Is it possible that the nursery rhyme “Sticks and Stones” is a common misconception? The children’s rhyme states that “ 'Sticks and stones may break my bones but names will never hurt me”. Although sticks and stones may break bones, the bones usually heal. However, words can have a lifetime impact on people. In 1984, slogans and manipulation of language scar citizens more than the Party’s physical control. The words of the Party’s doctrine cause a more painful effect than physical control because it has lasting outcome that destroys the citizens psychologically. By the Party falsifying history and making contradictions to reality, it makes its citizens suffer using mind control. In George Orwell’s 1984, the government uses both psychological manipulation and physical control to control its citizens, although psychological manipulation is more effective and can be a result of physical control.
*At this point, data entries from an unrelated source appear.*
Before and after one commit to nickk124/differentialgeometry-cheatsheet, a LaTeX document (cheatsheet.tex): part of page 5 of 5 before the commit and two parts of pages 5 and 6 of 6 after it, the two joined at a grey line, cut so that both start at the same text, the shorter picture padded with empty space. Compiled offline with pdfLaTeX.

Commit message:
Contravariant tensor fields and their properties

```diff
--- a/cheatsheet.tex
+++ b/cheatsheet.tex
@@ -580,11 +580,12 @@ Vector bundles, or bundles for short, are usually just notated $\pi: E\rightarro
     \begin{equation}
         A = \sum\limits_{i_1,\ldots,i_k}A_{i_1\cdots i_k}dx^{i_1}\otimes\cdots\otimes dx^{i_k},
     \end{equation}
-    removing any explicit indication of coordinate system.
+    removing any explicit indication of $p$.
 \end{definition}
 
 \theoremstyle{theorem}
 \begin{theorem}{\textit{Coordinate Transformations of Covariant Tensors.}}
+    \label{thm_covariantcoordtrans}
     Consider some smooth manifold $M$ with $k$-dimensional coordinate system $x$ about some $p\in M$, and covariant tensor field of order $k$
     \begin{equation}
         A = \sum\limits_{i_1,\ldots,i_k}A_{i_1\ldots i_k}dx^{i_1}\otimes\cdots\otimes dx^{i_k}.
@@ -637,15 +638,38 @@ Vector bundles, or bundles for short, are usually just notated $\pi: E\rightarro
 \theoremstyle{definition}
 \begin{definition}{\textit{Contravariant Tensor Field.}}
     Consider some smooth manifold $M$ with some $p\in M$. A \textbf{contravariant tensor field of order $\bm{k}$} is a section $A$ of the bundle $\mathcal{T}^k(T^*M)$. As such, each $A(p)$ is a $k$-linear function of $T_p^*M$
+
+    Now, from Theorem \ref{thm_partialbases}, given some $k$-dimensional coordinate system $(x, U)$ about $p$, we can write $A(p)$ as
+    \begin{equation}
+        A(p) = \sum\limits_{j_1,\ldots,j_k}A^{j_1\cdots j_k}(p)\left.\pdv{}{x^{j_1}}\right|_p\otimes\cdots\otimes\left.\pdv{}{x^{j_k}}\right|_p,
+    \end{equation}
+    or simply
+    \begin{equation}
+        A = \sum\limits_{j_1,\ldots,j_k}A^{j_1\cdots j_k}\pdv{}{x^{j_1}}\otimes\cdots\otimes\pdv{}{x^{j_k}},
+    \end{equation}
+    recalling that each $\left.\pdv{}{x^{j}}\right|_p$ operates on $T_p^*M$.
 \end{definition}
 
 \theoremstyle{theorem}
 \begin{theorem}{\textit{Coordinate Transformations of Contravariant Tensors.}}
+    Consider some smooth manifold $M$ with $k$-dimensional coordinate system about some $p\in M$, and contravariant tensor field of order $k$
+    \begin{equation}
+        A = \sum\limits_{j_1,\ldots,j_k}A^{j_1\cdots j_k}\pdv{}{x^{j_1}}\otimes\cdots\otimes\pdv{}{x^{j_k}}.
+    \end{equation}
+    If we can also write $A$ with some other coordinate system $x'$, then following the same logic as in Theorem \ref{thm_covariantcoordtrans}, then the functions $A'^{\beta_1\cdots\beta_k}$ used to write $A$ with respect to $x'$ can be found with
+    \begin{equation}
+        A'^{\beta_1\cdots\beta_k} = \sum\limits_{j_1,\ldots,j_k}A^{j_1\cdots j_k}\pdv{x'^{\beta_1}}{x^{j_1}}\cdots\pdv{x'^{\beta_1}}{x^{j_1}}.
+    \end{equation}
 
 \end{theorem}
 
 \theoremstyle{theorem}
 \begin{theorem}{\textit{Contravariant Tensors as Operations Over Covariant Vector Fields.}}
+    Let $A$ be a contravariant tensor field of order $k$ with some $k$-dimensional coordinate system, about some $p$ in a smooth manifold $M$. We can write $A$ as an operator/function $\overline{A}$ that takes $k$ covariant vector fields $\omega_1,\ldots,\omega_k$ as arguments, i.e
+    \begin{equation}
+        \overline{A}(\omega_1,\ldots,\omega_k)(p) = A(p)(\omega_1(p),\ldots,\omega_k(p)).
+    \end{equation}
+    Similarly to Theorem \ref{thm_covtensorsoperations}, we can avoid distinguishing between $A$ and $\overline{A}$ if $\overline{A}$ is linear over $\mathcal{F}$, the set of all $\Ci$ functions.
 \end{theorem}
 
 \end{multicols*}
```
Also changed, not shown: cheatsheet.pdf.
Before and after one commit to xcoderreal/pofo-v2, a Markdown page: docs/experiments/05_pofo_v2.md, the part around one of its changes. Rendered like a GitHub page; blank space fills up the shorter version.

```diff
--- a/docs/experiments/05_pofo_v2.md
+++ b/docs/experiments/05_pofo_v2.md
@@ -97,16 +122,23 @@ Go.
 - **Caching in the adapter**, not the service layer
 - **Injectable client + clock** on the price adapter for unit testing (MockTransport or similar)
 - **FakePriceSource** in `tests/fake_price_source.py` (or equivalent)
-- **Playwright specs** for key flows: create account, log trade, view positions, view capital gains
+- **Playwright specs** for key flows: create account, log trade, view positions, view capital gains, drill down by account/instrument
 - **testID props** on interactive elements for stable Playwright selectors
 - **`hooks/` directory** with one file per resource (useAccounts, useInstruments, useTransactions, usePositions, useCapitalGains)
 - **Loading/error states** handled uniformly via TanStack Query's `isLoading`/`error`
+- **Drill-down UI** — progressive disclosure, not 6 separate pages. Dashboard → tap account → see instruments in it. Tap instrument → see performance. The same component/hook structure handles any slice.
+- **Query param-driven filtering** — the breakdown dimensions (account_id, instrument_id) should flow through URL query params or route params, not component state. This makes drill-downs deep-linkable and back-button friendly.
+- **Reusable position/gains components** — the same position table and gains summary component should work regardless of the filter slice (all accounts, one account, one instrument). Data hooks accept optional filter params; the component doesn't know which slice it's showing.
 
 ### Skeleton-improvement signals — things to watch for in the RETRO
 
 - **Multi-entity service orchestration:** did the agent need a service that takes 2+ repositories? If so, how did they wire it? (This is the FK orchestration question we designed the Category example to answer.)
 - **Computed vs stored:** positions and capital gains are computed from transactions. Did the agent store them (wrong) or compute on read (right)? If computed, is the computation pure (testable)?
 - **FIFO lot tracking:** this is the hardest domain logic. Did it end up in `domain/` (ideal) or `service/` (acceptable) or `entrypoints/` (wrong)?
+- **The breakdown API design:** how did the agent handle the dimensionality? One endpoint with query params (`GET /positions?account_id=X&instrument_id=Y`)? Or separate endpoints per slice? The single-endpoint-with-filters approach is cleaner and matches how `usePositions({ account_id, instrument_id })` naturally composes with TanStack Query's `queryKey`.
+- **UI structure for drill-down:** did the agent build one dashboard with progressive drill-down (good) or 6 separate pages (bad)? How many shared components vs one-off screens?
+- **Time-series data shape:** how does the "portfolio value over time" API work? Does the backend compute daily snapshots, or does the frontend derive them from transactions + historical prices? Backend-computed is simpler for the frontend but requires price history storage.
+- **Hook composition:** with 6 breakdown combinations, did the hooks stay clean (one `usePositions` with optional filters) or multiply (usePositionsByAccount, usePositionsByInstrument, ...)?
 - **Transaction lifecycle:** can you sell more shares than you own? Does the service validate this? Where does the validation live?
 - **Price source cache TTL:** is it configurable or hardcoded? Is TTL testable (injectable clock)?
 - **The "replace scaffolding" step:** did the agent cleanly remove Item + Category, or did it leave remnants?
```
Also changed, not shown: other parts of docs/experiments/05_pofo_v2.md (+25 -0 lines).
"The Lottery" by Shirley Jackson is a short story about a strange village that blindly follows a non beneficial tradition. Jackson uses several objects in order to convey the overall theme of mob mentality to the reader, such as stones, old man Warner, and the black box. The symbols build upon the story to solidify the theme that mob mentality can ruin a society. Many societies even today struggle with mob mentality especially communist societies. "The Lottery" is a prominent example of how history repeats itself.
In the book 1984 by George Orwell (1949) , the government uses physical and mental methods to control the citizens of Oceania. Orwell portrays an undemocratic government, INGSOC (English Socialism), ruled by a dictator they call big brother. Who seems to have the power to control and the right to anything possible. All the people in Oceania have no freedom at all. The government have physical and mental methods of controlling the population. The following shall be discussed further; the physical (external) and mental (internal) means of control inflicted on the people of Oceania, followed by the interrelationship between both mechanisms of control and if there is a chance for liberation/rebellion.
The concept of a totalitarian society is a major theme throughout the novel 1984. This theme of totalitarianism can also be applied to the world today. The definition of totalitarianism, a concept used by some political scientists, is a state which holds total authority over the society and seeks to control all aspects of public and private life wherever possible. Totalitarianism can be related between the novel 1984 and current events in the real world. George Orwell incorporated the theme of totalitarianism into his novel 1984 to display the ever changing world around him during the time it was written. Comparisons between the world that Orwell described and current world activities can be made. The novel 1984 depicts a totalitarianistic government which can be related to historical events such as World War II, and to events that are currently happening today such as the NSA and the spying incidents that occurred in the United States.
Probably the only country in the world that totally rejects globalization, North Korea, upon becoming a separate country in 1948 when the Korean peninsula was divided into two separate countries in the aftermath of WWII, has emerged today as the world’s most enduring isolated totalitarian socialist society in recent history, according to Freedom House.